**Aim of the exercise**
List each line of the data in which the string "after" appears.

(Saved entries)
BEGIN

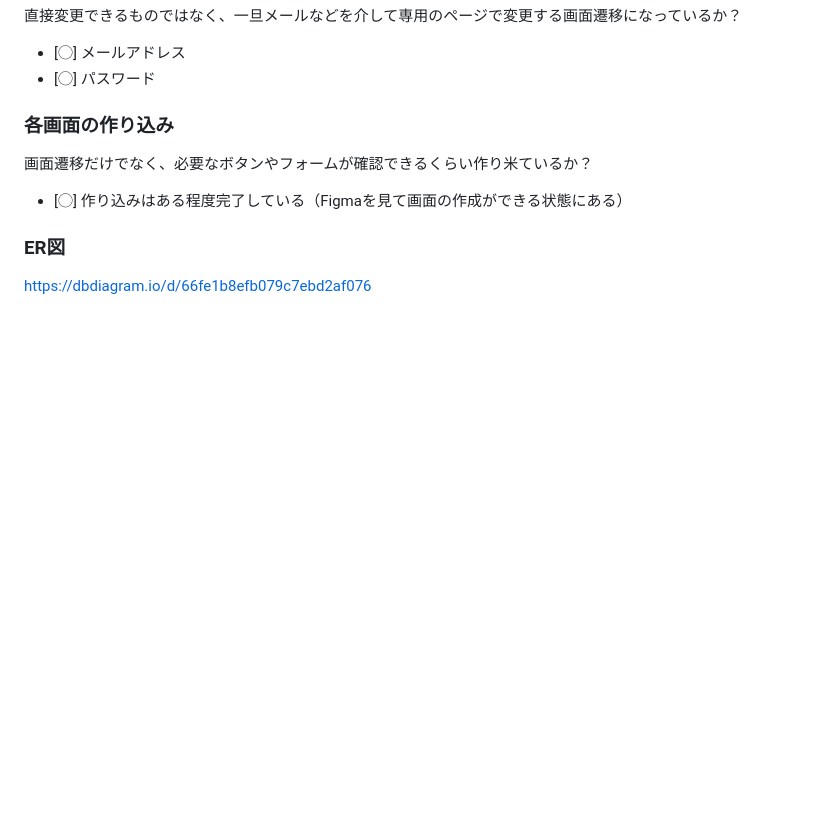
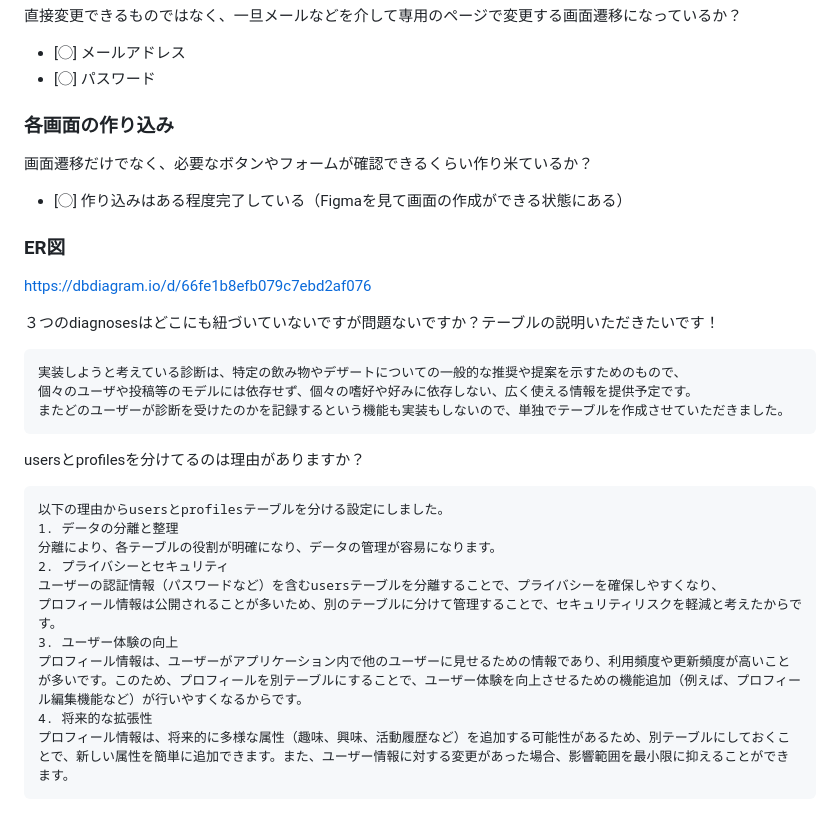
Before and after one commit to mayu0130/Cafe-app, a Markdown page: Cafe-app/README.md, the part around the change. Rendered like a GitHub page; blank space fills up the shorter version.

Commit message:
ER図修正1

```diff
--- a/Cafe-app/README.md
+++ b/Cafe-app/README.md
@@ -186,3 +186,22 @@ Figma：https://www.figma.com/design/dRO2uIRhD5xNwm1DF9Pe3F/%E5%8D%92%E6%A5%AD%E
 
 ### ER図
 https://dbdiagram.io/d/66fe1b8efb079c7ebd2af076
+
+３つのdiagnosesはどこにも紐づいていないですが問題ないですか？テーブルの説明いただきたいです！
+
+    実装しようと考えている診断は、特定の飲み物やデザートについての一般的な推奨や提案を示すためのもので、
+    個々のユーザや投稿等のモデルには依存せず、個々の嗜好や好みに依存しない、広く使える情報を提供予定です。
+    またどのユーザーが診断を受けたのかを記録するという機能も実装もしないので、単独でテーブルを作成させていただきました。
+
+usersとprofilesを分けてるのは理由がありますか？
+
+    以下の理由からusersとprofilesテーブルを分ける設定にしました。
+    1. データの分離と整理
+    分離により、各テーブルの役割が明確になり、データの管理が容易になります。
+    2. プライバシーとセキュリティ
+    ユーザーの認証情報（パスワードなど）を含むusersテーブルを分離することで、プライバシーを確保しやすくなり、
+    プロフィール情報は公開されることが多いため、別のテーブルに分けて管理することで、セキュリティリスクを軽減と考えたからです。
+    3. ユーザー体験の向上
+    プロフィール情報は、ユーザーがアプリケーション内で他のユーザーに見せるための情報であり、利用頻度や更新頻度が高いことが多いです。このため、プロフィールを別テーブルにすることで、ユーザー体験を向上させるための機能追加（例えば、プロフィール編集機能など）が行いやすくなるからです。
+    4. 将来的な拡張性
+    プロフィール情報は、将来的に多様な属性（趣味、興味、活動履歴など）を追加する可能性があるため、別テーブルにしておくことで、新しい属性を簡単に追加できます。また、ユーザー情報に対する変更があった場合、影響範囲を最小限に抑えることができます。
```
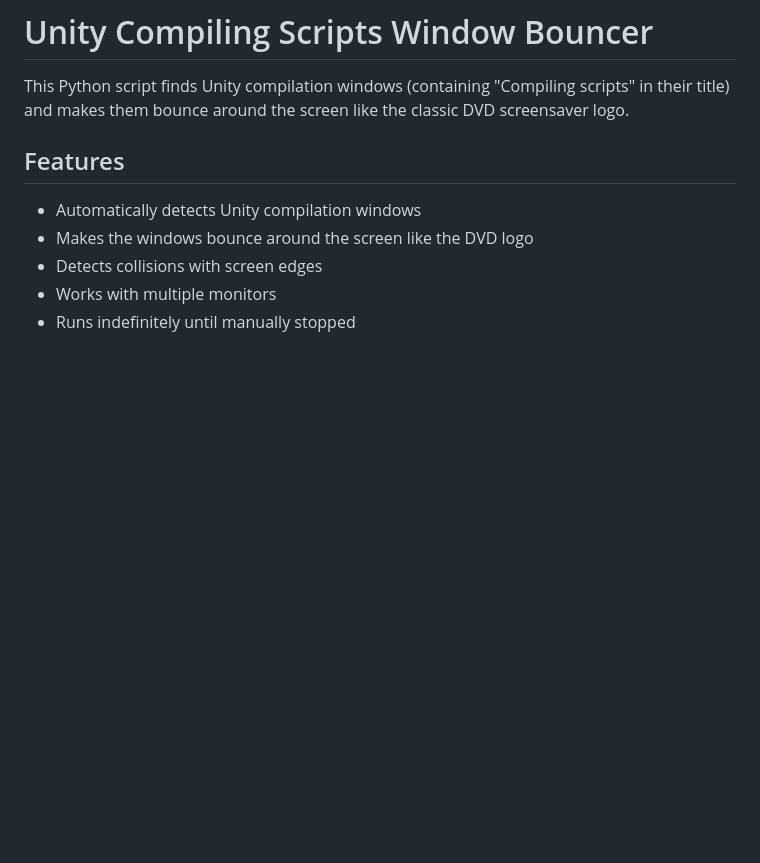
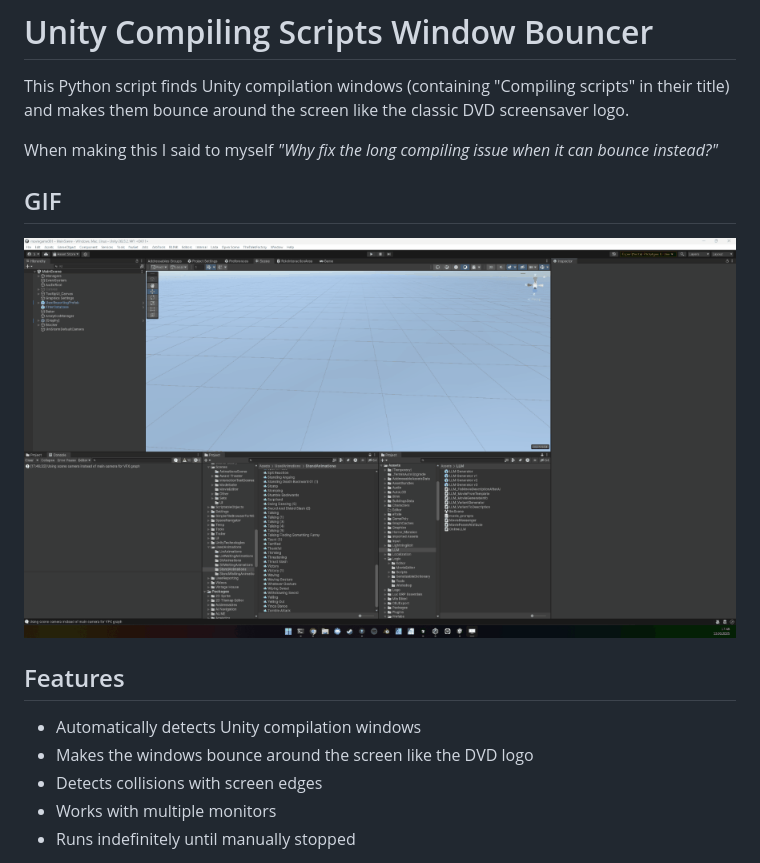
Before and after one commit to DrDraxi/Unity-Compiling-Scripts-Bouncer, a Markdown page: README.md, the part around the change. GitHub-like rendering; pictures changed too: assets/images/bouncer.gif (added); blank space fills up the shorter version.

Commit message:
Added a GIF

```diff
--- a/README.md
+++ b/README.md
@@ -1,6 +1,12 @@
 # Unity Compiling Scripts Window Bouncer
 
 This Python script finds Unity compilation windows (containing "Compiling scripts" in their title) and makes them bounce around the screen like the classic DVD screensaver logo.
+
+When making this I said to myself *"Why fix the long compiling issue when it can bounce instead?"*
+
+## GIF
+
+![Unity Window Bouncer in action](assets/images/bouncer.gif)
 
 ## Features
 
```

END

**Task result**
Before and after one commit to mayu0130/Cafe-app, a Markdown page: Cafe-app/README.md, the part around the change. Rendered like a GitHub page; blank space fills up the shorter version.
Before and after one commit to DrDraxi/Unity-Compiling-Scripts-Bouncer, a Markdown page: README.md, the part around the change. GitHub-like rendering; pictures changed too: assets/images/bouncer.gif (added); blank space fills up the shorter version.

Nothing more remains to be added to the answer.